      A 2020 study published in the journal Nature also found storms are moving farther inland than they did five decades ago. Hurricanes, which are fueled by warm ocean water, typically weaken after moving over land, but in recent years they have been raging longer after landfall. The study concludes that warmer sea surface temperatures are leading to a "slower decay" by increasing moisture that a hurricane carries.
      And as storms like Henri makes landfall, torrential rain, damaging winds and storm surge become the most significant, often pernicious, threats. Storm surge, produced by wind blowing ocean water onshore is also expected to get worse over time due to stronger hurricane winds and climate change-fueled sea level rise, according to Kerry Emanuel, a professor of atmospheric science at the Massachusetts Institute of Technology.
      "It's a very dangerous phenomenon," he said. "And it's responsible for a lot of the loss of life in the storms."
      For every fraction of a degree the planet warms, according to the UN report, rainfall rates from high-intensity storms will increase, as warmer air can hold more moisture. Earlier this week, what had been Tropical Storm Fred dumped more than 10 inches of rain on western North Carolina, according to the National Weather Service, which pushed the Pigeon River near Canton 9 feet above flood stage and killed at least four people.
      The science behind climate change attribution, which attempts to determine how much of a role it played in extreme weather, has made significant advances in the past decade, according to the UN climate report. Heat waves, flooding, drought and higher coastal storm surge are things that scientists are more confident now in linking to climate change. But there are still some questions around hurricane development that need answers, according to Emanuel.
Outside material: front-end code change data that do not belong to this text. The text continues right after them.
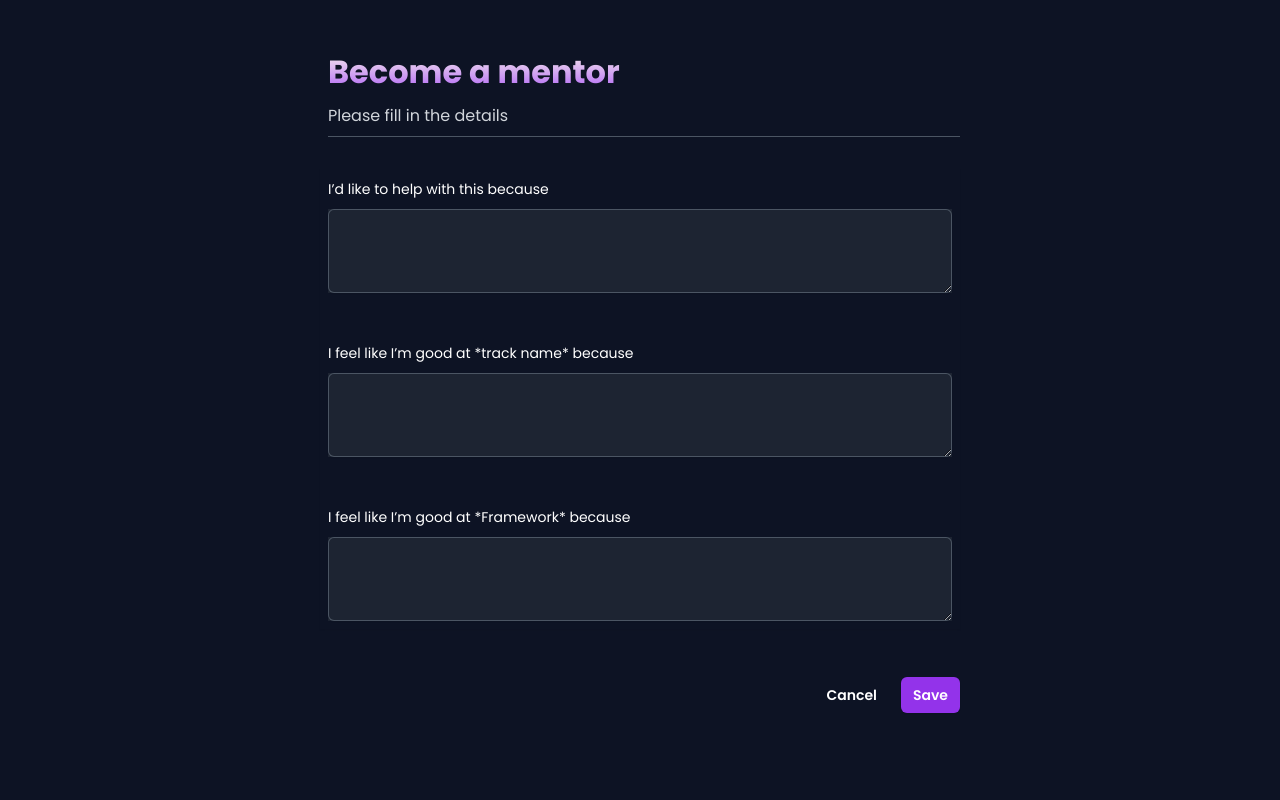
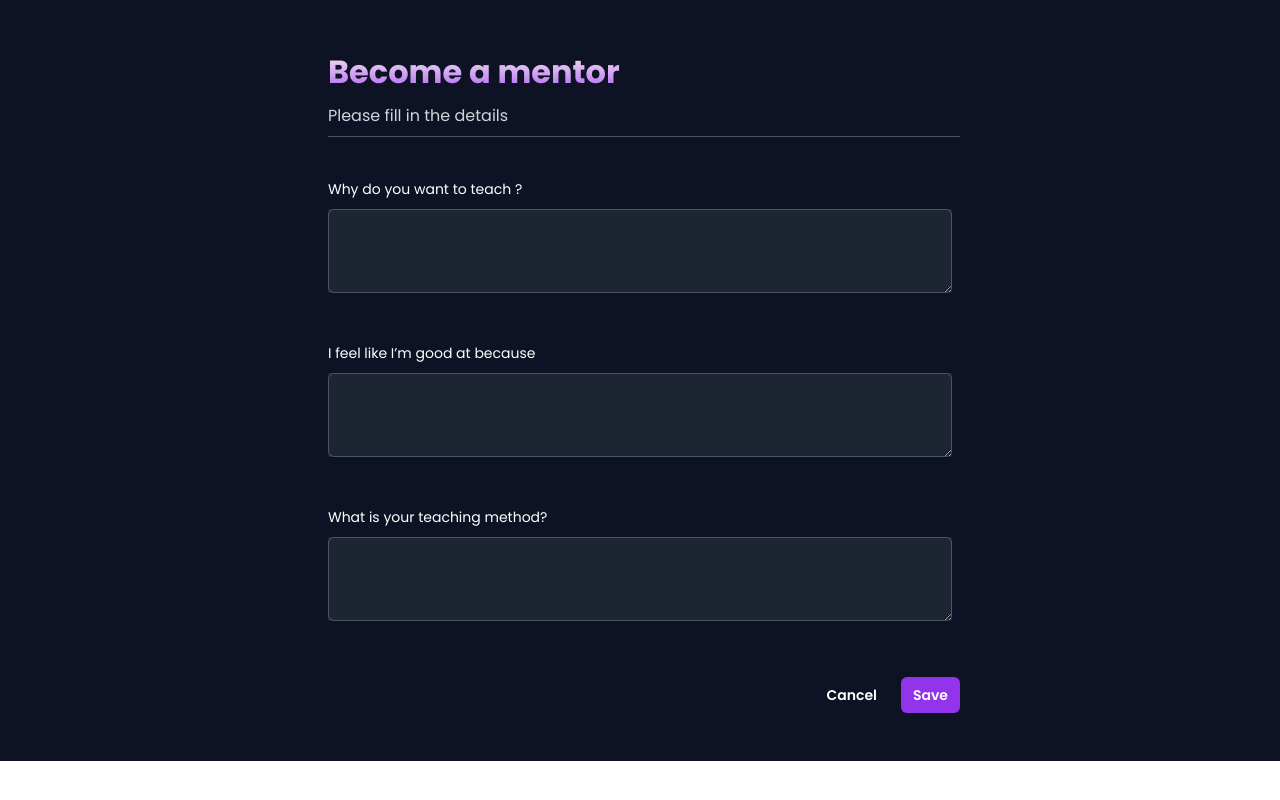
Before and after one commit to ARUNBALACHOCKALINGAM/MeetUrMentor, a React (Vite) app: page /mentorprompts in a window 1280 px wide. Built offline with nearby package versions, Linux system fonts and the light colour scheme.

Commit message:
Modify redux store process

```diff
--- a/src/App.css
+++ b/src/App.css
@@ -1,4 +1,5 @@
 #root {
   text-align: center;
   overflow-x: hidden;
+  height: 100vh;
 }
--- a/src/data/store/mentor.ts
+++ b/src/data/store/mentor.ts
@@ -1,7 +1,20 @@
 import { createSlice } from "@reduxjs/toolkit";
 
 const initialState = {
-  mentor: {}
+  email: "",
+  username: "",
+  about: "",
+  highestQualification: "",
+  university: "",
+  cgpa: "",
+  linkedIn: "",
+  github: "",
+  leetcode: "",
+  codechef: "",
+  portfolio: "",
+  company: "",
+  role: "",
+  track: ""
 };
 
 const mentorSlice = createSlice({
@@ -9,28 +22,28 @@ const mentorSlice = createSlice({
   initialState,
   reducers: {
     setMentorLoginInfo: (state,action) => {
-      state.mentor = {
-        ...state.mentor,
-       ...action.payload
+      return {
+        ...state,
+        ...action.payload
       };
     },
     setMentorDetails: (state,action) => {
-        state.mentor = {
-            ...state.mentor,
+        return {
+            ...state,
             ...action.payload
-        }
+        };
     },
     setMentorPrompts: (state,action) => {
-      state.mentor = {
-          ...state.mentor,
+      return {
+          ...state,
           ...action.payload
-      }
+      };
   },
     setMentorTrack: (state,action) => {
-        state.mentor = {
-            ...state.mentor,
+        return {
+            ...state,
             track: action.payload.track
-        }
+        };
     }
 
   },
--- a/src/data/store/student.ts
+++ b/src/data/store/student.ts
@@ -1,7 +1,18 @@
 import { createSlice } from "@reduxjs/toolkit";
 
 const initialState = {
-  student: {}
+  email: "",
+  username: "",
+  about: "",
+  highestQualification: "",
+  university: "",
+  cgpa: "",
+  linkedIn: "",
+  github: "",
+  leetcode: "",
+  codechef: "",
+  portfolio: "",
+  track: ""
 };
 
 const studentSlice = createSlice({
@@ -9,28 +20,28 @@ const studentSlice = createSlice({
   initialState,
   reducers: {
     setStudentLoginInfo: (state,action) => {
-      state.student = {
-        ...state.student,
-       ...action.payload
+      return {
+        ...state,
+        ...action.payload
       };
     },
     setStudentDetails: (state,action) => {
-        state.student = {
-            ...state.student,
+        return {
+            ...state,
             ...action.payload
-        }
+        };
     },
     setStudentPrompts: (state,action) => {
-      state.student = {
-          ...state.student,
+      return {
+          ...state,
           ...action.payload
-      }
+      };
   },
     setStudentTrack: (state,action) => {
-        state.student = {
-            ...state.student,
+        return {
+            ...state,
             track: action.payload.track
-        }
+        };
     }
 
   },
--- a/src/features/details/PromptsForm.tsx
+++ b/src/features/details/PromptsForm.tsx
@@ -1,6 +1,6 @@
 // import { PhotoIcon, UserCircleIcon } from "@heroicons/react/24/solid";
 import { useState } from "react";
-import { useDispatch } from "react-redux";
+import { useDispatch, useSelector } from "react-redux";
 import { useNavigate } from "react-router-dom";
 import { setStudentDetails } from "../../data/store/student";
 import { setMentorDetails } from "../../data/store/mentor";
@@ -12,17 +12,25 @@ type PromptsFormProps = {
 export const PromptsForm: React.FC<PromptsFormProps> = ({ type }) => {
   // states for each input
   //const [username, setUsername] = useState("");
-  const [about, setAbout] = useState("");
+  const [answerOne, setAnswerOne] = useState("");
+  const [answerTwo, setAnswerTwo] = useState("");
+  const [answerThree, setanswerThree] = useState("");
 
 
   const navigate = useNavigate();
 
   const dispatch = useDispatch();
 
+
+  const trackDetails = useSelector((state: any) => type === "mentor" ? state.mentor.track : state.student.track);
+
+
   const handleStudentSave = () => {
     dispatch(
       setStudentDetails({
-        about: about
+        answerOne: answerOne,
+        answerTwo: answerTwo,
+        answerThree: answerThree
       })
     );
     navigate("/");
@@ -31,7 +39,9 @@ export const PromptsForm: React.FC<PromptsFormProps> = ({ type }) => {
   const handleMentorSave = () => {
     dispatch(
       setMentorDetails({
-        about: about
+        answerOne: answerOne,
+        answerTwo: answerTwo,
+        answerThree: answerThree
       })
     );
     navigate("/");
@@ -45,7 +55,7 @@ export const PromptsForm: React.FC<PromptsFormProps> = ({ type }) => {
                 htmlFor="about"
                 className="block text-sm font-medium leading-6 text-white"
               >
-                {type === "mentor" ? `I’d like to help with this because` : `I'd like to learn this because`}
+                {type === "mentor" ? `Why do you want to teach ${trackDetails}?` : `Why do you want to learn ${trackDetails} ?`}
               </label>
               <div className="mt-2 bg-bluefill">
                 <textarea
@@ -54,8 +64,8 @@ export const PromptsForm: React.FC<PromptsFormProps> = ({ type }) => {
                   rows={3}
                   className="block w-full rounded-md bg-transparent border-0 py-1.5 text-white shadow-sm ring-1 ring-inset ring-gray-600 placeholder:text-gray-400 focus:ring-2 focus:ring-inset focus:ring-indigo-600 sm:text-sm sm:leading-6"
                   defaultValue={""}
-                  value={about}
-                  onChange={(e) => setAbout(e.target.value)}
+                  value={answerOne}
+                  onChange={(e) => setAnswerOne(e.target.value)}
                 />
               </div>
             </div>
@@ -64,7 +74,7 @@ export const PromptsForm: React.FC<PromptsFormProps> = ({ type }) => {
                 htmlFor="about"
                 className="block text-sm font-medium leading-6 text-white"
               >
-                {type === "mentor" ? `I feel like I’m good at  *track name* because` : `I feel like I can learn this because` }
+                {type === "mentor" ? `I feel like I’m good at ${trackDetails} because` : `I feel like I can learn ${trackDetails} because` }
               </label>
               <div className="mt-2 bg-bluefill">
                 <textarea
@@ -73,8 +83,8 @@ export const PromptsForm: React.FC<PromptsFormProps> = ({ type }) => {
                   rows={3}
                   className="block w-full rounded-md bg-transparent border-0 py-1.5 text-white shadow-sm ring-1 ring-inset ring-gray-600 placeholder:text-gray-400 focus:ring-2 focus:ring-inset focus:ring-indigo-600 sm:text-sm sm:leading-6"
                   defaultValue={""}
-                  value={about}
-                  onChange={(e) => setAbout(e.target.value)}
+                  value={answerTwo}
+                  onChange={(e) => setAnswerTwo(e.target.value)}
                 />
               </div>
             </div>
@@ -83,7 +93,7 @@ export const PromptsForm: React.FC<PromptsFormProps> = ({ type }) => {
                 htmlFor="about"
                 className="block text-sm font-medium leading-6 text-white"
               >
-                {type === "mentor" ? `I feel like I’m good at *Framework* because` : `Why do you want to learn this?` }
+                {type === "mentor" ? `What is your teaching method?` : `What kind of learning method you follow?` }
               </label>
               <div className="mt-2 bg-bluefill">
                 <textarea
@@ -92,8 +102,8 @@ export const PromptsForm: React.FC<PromptsFormProps> = ({ type }) => {
                   rows={3}
                   className="block w-full rounded-md bg-transparent border-0 py-1.5 text-white shadow-sm ring-1 ring-inset ring-gray-600 placeholder:text-gray-400 focus:ring-2 focus:ring-inset focus:ring-indigo-600 sm:text-sm sm:leading-6"
                   defaultValue={""}
-                  value={about}
-                  onChange={(e) => setAbout(e.target.value)}
+                  value={answerThree}
+                  onChange={(e) => setanswerThree(e.target.value)}
                 />
               </div>
             </div>
@@ -159,8 +169,9 @@ export const PromptsForm: React.FC<PromptsFormProps> = ({ type }) => {
           </div>
 
 
-      <div className="w-11/12 mx-auto mt-12 flex items-center justify-end gap-x-6 md:w-8/12 lg:w-1/2">
+      <div className="w-11/12 mx-auto mt-12 pb-12 flex items-center justify-end gap-x-6 md:w-8/12 lg:w-1/2">
         <button
+          onClick={()=>navigate('/')}
           type="button"
           className="text-sm font-semibold leading-6 text-white"
         >
--- a/src/pages/MentorDetails.tsx
+++ b/src/pages/MentorDetails.tsx
@@ -1,4 +1,5 @@
-import { DetailsForm } from "../features/authentication/details/DetailsForm";
+
+import { DetailsForm } from "../features/details/DetailsForm";
 import {Banner} from "../layouts/Banner";
 
 const MentorDetails = () => {
--- a/src/pages/MentorPrompts.tsx
+++ b/src/pages/MentorPrompts.tsx
@@ -4,7 +4,7 @@ import {Banner} from "../layouts/Banner";
 
 const MentorPrompts = () => {
   return (
-    <div className="w-screen h-screen mx-auto text-center bg-bluebg ">
+    <div className="w-screen mx-auto text-center bg-bluebg">
       <Banner title="Become a mentor"/>
       <PromptsForm type='mentor'/>
     </div>
--- a/src/pages/StudentDetails.tsx
+++ b/src/pages/StudentDetails.tsx
@@ -1,5 +1,6 @@
-import { DetailsForm } from "../features/authentication/details/DetailsForm";
+
 //import Header from "../layouts/Header";
+import { DetailsForm } from "../features/details/DetailsForm";
 import {Banner} from "../layouts/Banner";
 
 const StudentDetails = () => {
--- a/src/pages/StudentPrompts.tsx
+++ b/src/pages/StudentPrompts.tsx
@@ -4,7 +4,7 @@ import {Banner} from "../layouts/Banner";
 
 const StudentPrompts = () => {
   return (
-    <div className="w-screen h-screen mx-auto text-center bg-bluebg ">
+    <div className="w-screen mx-auto text-center bg-bluebg">
       <Banner title="Sign up as a student"/>
       <PromptsForm type='student'/>
     </div>
--- a/src/pages/Track.tsx
+++ b/src/pages/Track.tsx
@@ -1,5 +1,8 @@
 import { useNavigate } from "react-router-dom";
 import Header from "../layouts/Header";
+import { useDispatch } from "react-redux";
+import { setMentorTrack } from "../data/store/mentor";
+import { setStudentTrack } from "../data/store/student";
 
 const Track = () => {
   const roles = [
@@ -17,10 +20,21 @@ const Track = () => {
     "Flutter"
   ];
 
+  const dispatch = useDispatch();
+
   const navigate = useNavigate();
 
-  const handleRoleClick = () => {
+  const type = window.location.pathname;
+
+  const handleMentorRole = (role: string) => {
+    console.log(role);
+    dispatch(setMentorTrack({track: role}));
     navigate('/mentorprompts');
+  }
+
+  const handleStudentRole = (role: string) => {
+    dispatch(setStudentTrack({track: role}));
+    navigate('/studentprompts');
   }
 
 
@@ -38,7 +52,7 @@ const Track = () => {
         <div className="grid grid-cols-1 gap-2 sm:grid-cols-2 md:grid-cols-3 mx-auto w-1/2 p-8 text-md">
           {roles.map((role) => {
             return (
-              <button onClick={handleRoleClick} className="border border-slate-800 bg-slate-900 p-2.5  sm:p-3.5 block no-underline rounded-lg relative text-slate-400 font-regular text-md hover:border-slate-600 hover:text-slate-100 text-slate-400 p-4  border-bordercolor border-2 rounded-md">
+              <button key={role} onClick={() => type==="/mentortrack" ? handleMentorRole(role) : handleStudentRole(role)} className="border border-slate-800 bg-slate-900 p-2.5  sm:p-3.5 block no-underline rounded-lg relative text-slate-400 font-regular text-md hover:border-slate-600 hover:text-slate-100 text-slate-400 p-4  border-bordercolor border-2 rounded-md">
                 {role}
               </button>
             );
```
      "Knowing where they develop and where they move is critical to understanding the threat," Emanuel said. "So we have to take into account changing tracks, changing intensity, changing frequency, and changing genesis -- and we're confident about some of them and we're not so confident about other elements."
      In the aftermath of Hurricane Florence in 2017, Bob Richling carries Iris Darden out of her flooded North Carolina home as her daughter-in-law, Pam Darden, gathers her belongings.
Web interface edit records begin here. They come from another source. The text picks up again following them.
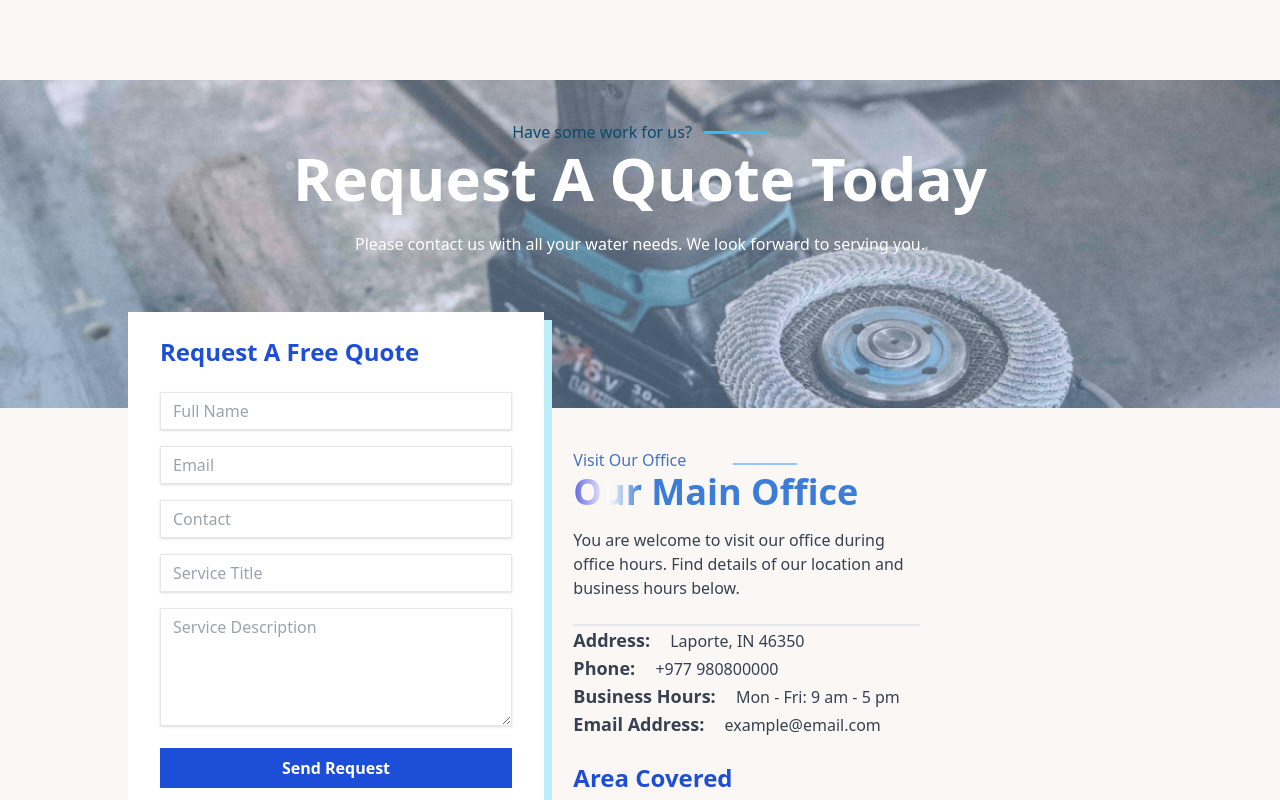
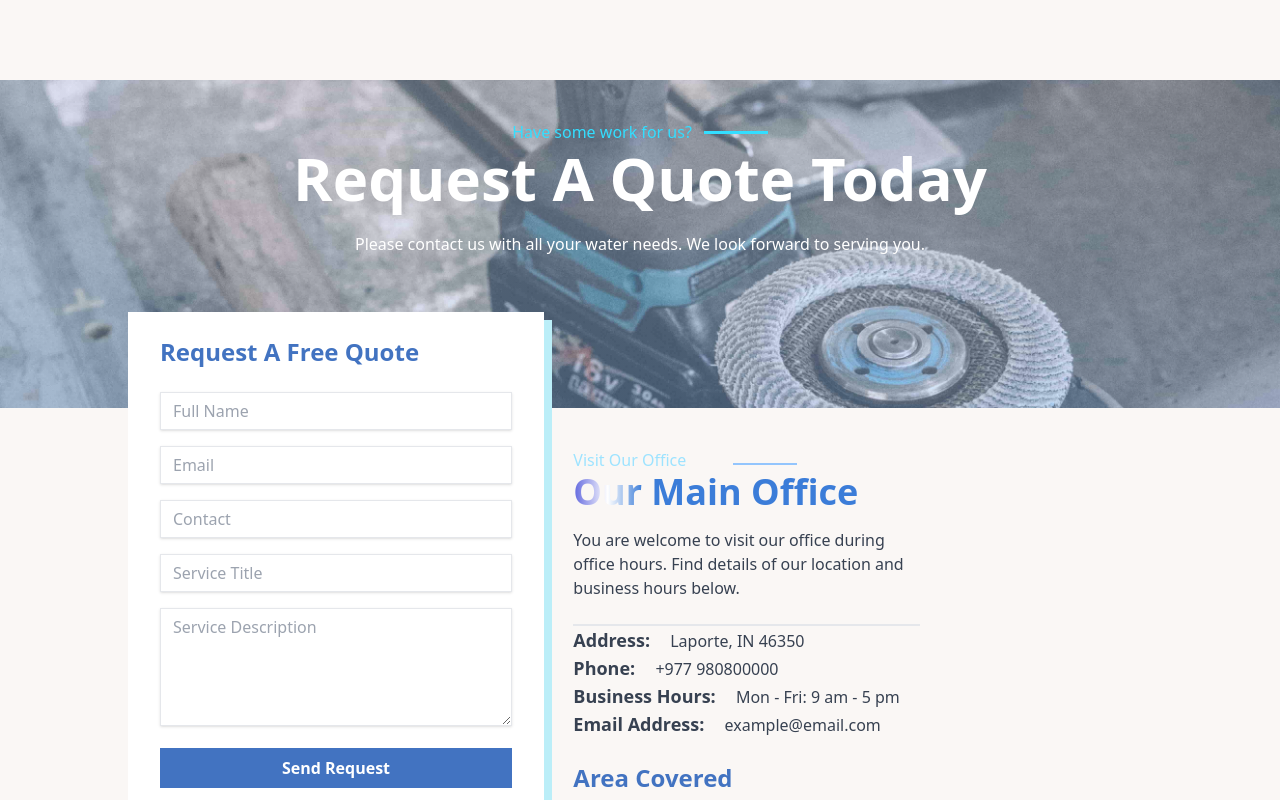
Before and after one commit to Dipesh-khaiju/K4Plumbing, a React (Vite) app: page / in a window 1280 px wide. Shown: the part 4120-4920 px from the top of the page. Built offline with nearby package versions, Linux system fonts and the light colour scheme.

Commit message:
Final Touches

```diff
--- a/src/components/Contact/Contact.jsx
+++ b/src/components/Contact/Contact.jsx
@@ -23,8 +23,8 @@ const Contact = () => {
           {/* Content */}
           <div className="flex flex-col gap-1 mx-4 justify-center items-center py-10">
             <div className="flex items-center gap-3">
-              <span className="text-sky-900">Have some work for us? </span>
-              <div className="hidden md:block transform-translate-y-1/2 w-16 h-[3px] bg-sky-400"></div>
+              <span className="text-[#33DEFF]">Have some work for us? </span>
+              <div className="hidden md:block transform-translate-y-1/2 w-16 h-[3px] bg-[#33DEFF]"></div>
             </div>
             <h1 className="text-white text-4xl sm:text-6xl mb-5 font-bold">
               Request A Quote Today
@@ -41,7 +41,7 @@ const Contact = () => {
       {/* Text-right section */}
       <div className="right-text lg:block hidden md:w-1/2 lg:w-1/3 lg:absolute lg:right-80 flex-col justify-center items-start p-10 overflow-y-auto max-h-[calc(100vh-4rem)]">
         <div className="relative">
-          <p className="text-[#4474C1]">Visit Our Office</p>
+          <p className="text-[#9DE3FF]">Visit Our Office</p>
           <div className="absolute top-4 left-40 transform -translate-y-1/2 w-16 h-[2px] bg-blue-300"></div>
         </div>
         <h1 className="title text-4xl font-bold mb-4 text-[#4474C1]">
@@ -70,7 +70,7 @@ const Contact = () => {
         </p>
 
         <div className="mt-6">
-          <h1 className="text-2xl font-bold text-blue-700 mb-4">Area Covered</h1>
+          <h1 className="text-2xl font-bold text-[#4273C1] mb-4">Area Covered</h1>
           <p className="text-md text-gray-700">LaPorte counties</p>
           <p className="text-md text-gray-700">Porter counties</p>
           <p className="text-md text-gray-700">Michigan City</p>
--- a/src/components/Contact/Form.jsx
+++ b/src/components/Contact/Form.jsx
@@ -5,7 +5,7 @@ const Form = () => {
     return (
         <div className="absolute lg:left-28 w-full lg:bottom-7 p-4 max-w-md mx-auto">
             <form className="bg-white rounded-none px-8 pt-6 pb-8 mb-4 box">
-                <h2 className="text-blue-700 text-2xl title-font font-bold mb-6">
+                <h2 className="text-[#4273C1] text-2xl title-font font-bold mb-6">
                     Request A Free Quote
                 </h2>
                 <div className="mb-4">
@@ -57,7 +57,7 @@ const Form = () => {
                 </div>
                 <div className="flex items-center justify-between">
                     <button
-                        className="bg-blue-700 hover:bg-blue-900 w-full text-white font-bold py-2 px-4 rounded-none focus:outline-none focus:shadow-outline"
+                        className="bg-[#4273C1] hover:bg-blue-900 w-full text-white font-bold py-2 px-4 rounded-none focus:outline-none focus:shadow-outline"
                         type="submit"
                     >
                         Send Request
```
      Although it's hard for scientists to tell whether odd storm tracks in the North Atlantic, like Henri's, are becoming more frequent because of climate change, long-term changes along the coast in the Northeast will ultimately influence the storms that do make landfall there.
      "One thing that we might be able to speculate on is that the very unusually warm ocean along the US Northeast coast and Canada has a likely human fingerprint on it," Kossin added. "These warm waters should allow Henri to maintain greater intensity as it moves northward."
      Bob, in 1991, was the last hurricane that made landfall in the New England region. However, Irene, in 2011, and Sandy, in 2012, were destructive for the Northeast when they came ashore, even though they did not make landfall as hurricanes.
      The 2020 hurricane season tore through the alphabet so quickly that it was forced to use Greek letters as names from September through November. This year's season is already above average: Atlantic storms beginning with the letter H typically occur toward the end of September, meaning Henri formed more than a month ahead of average.
        As the planet rapidly warms, extreme weather events will become more disastrous and possibly harder to predict. Unless climate and emergency management policies are fixed, Emanuel says infrastructure damage and potential loss of life will increase.
        "The forecasters' nightmare is going to bed with a tropical storm in the Gulf of Mexico, headed toward a populated area, and waking up with a Category 4," Emanuel said. "And as the climate warms, that becomes more and more likely."